__PROBLEM TO SOLVE__. Looking at the entries, say how many lines contain the string "circular". Offer nothing besides the number.

╭─ RECORDED INFORMATION

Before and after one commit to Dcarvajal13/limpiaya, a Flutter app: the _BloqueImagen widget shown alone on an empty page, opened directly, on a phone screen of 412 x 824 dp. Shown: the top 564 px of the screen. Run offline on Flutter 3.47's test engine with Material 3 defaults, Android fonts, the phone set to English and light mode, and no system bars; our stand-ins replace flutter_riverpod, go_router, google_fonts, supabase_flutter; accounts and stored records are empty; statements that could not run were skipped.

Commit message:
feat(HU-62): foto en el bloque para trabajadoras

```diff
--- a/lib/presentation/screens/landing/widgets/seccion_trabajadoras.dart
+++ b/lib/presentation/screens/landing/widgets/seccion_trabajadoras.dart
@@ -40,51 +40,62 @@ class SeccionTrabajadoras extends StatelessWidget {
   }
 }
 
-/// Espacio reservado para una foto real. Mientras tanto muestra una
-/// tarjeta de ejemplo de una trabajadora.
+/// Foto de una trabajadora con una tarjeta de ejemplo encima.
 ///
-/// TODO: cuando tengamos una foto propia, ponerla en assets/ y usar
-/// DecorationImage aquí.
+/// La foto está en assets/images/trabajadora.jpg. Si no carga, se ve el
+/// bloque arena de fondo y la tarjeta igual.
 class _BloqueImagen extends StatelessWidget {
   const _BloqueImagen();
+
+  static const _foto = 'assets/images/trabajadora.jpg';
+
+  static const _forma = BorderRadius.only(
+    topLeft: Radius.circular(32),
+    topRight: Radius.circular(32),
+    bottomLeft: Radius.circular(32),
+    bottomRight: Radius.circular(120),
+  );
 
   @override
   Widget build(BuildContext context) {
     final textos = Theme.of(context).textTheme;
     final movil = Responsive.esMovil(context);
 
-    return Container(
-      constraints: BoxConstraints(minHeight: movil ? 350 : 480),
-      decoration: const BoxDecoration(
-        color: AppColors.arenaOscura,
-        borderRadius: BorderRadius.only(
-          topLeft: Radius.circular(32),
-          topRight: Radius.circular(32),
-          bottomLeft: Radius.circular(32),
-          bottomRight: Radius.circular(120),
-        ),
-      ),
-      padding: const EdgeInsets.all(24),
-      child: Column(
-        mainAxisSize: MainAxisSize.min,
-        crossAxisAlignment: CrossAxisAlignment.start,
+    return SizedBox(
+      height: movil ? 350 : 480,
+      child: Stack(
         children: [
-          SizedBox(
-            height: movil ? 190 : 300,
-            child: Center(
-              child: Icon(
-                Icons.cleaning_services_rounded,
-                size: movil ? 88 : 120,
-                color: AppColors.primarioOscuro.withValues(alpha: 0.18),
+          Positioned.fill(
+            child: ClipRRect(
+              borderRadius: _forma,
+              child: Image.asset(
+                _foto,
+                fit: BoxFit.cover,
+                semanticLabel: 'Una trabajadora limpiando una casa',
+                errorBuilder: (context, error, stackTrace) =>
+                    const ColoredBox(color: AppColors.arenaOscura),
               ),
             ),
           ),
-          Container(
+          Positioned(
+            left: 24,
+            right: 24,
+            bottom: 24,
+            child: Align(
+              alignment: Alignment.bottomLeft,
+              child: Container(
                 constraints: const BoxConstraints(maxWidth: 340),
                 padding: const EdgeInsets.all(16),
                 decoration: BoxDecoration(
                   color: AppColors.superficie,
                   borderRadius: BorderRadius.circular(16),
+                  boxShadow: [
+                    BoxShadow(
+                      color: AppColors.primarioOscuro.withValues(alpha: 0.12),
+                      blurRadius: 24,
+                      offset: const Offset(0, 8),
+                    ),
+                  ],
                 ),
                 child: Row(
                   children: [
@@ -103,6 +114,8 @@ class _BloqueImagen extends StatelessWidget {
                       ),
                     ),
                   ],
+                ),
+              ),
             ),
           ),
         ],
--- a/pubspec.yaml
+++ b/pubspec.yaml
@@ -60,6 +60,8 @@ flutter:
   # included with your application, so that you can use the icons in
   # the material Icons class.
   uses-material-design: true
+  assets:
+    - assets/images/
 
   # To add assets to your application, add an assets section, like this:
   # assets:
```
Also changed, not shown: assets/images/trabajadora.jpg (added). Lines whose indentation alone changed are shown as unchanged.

╰─

__RESULT__. 9